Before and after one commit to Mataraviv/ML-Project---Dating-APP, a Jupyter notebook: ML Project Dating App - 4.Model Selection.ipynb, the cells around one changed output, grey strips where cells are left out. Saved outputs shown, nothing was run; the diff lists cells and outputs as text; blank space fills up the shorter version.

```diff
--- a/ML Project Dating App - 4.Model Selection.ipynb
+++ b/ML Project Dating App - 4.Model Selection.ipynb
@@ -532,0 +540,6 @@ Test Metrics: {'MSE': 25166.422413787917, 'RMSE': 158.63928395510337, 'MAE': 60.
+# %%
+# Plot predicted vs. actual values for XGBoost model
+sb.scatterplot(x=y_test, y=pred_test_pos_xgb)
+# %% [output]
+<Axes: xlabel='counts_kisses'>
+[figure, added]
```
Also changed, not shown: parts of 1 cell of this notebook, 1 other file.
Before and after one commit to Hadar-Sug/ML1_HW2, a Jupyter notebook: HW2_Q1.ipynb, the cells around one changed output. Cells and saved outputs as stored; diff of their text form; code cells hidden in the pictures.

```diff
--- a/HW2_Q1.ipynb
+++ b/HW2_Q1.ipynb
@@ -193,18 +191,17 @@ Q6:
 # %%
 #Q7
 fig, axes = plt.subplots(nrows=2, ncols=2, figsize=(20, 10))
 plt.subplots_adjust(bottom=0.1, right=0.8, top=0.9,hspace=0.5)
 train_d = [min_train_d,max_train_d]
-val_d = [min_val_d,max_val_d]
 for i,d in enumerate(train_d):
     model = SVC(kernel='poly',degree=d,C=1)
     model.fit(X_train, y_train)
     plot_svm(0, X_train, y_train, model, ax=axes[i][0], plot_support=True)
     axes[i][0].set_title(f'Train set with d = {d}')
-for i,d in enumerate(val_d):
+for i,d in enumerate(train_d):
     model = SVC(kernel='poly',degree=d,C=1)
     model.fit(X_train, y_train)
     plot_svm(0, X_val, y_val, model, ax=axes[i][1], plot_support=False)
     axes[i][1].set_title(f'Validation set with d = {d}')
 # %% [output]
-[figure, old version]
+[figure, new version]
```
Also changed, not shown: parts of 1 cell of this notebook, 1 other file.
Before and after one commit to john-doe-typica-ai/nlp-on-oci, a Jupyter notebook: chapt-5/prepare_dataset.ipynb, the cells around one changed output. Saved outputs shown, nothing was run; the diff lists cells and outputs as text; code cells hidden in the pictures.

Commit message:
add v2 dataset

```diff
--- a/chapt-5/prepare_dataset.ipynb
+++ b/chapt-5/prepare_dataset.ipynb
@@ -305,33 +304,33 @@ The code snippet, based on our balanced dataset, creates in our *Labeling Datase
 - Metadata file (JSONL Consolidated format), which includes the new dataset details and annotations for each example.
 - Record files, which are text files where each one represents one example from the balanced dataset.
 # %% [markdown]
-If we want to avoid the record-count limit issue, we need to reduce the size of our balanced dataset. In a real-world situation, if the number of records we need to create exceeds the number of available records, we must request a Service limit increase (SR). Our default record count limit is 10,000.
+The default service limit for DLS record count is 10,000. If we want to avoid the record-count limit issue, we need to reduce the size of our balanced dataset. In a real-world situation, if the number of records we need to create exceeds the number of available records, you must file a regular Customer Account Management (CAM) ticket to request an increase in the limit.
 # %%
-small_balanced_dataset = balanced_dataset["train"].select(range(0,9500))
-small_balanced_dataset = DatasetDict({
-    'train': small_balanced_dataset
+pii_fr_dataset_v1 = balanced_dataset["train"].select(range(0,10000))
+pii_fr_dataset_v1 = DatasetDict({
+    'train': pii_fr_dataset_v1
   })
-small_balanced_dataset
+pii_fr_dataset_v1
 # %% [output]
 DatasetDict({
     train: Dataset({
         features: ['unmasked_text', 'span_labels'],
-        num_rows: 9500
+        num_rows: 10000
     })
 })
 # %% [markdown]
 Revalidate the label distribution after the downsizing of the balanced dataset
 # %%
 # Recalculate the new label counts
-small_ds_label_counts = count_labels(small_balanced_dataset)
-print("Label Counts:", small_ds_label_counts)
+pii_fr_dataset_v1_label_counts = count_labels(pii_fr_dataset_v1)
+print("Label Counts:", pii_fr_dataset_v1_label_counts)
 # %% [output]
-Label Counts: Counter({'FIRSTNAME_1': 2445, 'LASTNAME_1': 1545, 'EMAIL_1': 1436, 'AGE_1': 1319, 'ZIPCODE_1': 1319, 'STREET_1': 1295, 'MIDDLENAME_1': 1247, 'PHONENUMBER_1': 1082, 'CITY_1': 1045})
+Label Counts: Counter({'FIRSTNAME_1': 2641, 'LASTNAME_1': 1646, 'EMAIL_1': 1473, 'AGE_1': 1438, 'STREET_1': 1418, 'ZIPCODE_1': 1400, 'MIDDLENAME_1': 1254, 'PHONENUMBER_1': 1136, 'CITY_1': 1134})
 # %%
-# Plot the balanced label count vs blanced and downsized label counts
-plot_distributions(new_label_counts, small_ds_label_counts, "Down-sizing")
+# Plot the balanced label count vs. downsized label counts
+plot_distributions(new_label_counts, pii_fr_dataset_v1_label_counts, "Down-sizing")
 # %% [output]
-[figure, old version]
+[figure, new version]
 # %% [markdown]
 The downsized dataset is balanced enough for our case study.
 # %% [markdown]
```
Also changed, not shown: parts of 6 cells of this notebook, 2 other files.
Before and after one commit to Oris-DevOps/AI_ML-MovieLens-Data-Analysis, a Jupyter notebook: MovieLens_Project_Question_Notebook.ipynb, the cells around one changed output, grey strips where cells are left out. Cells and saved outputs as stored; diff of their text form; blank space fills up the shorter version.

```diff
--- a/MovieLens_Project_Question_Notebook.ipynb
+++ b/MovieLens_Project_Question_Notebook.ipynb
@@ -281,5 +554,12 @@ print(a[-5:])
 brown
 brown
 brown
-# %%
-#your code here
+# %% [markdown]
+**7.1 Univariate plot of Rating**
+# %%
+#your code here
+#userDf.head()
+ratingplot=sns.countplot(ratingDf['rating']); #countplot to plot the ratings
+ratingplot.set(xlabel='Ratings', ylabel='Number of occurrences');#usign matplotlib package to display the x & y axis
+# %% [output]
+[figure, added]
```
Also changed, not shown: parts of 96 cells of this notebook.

What needs to be done: Copy out, from the listing above, every line that contains the word "downsized".

Result below:
-# Plot the balanced label count vs blanced and downsized label counts
+# Plot the balanced label count vs. downsized label counts
 The downsized dataset is balanced enough for our case study.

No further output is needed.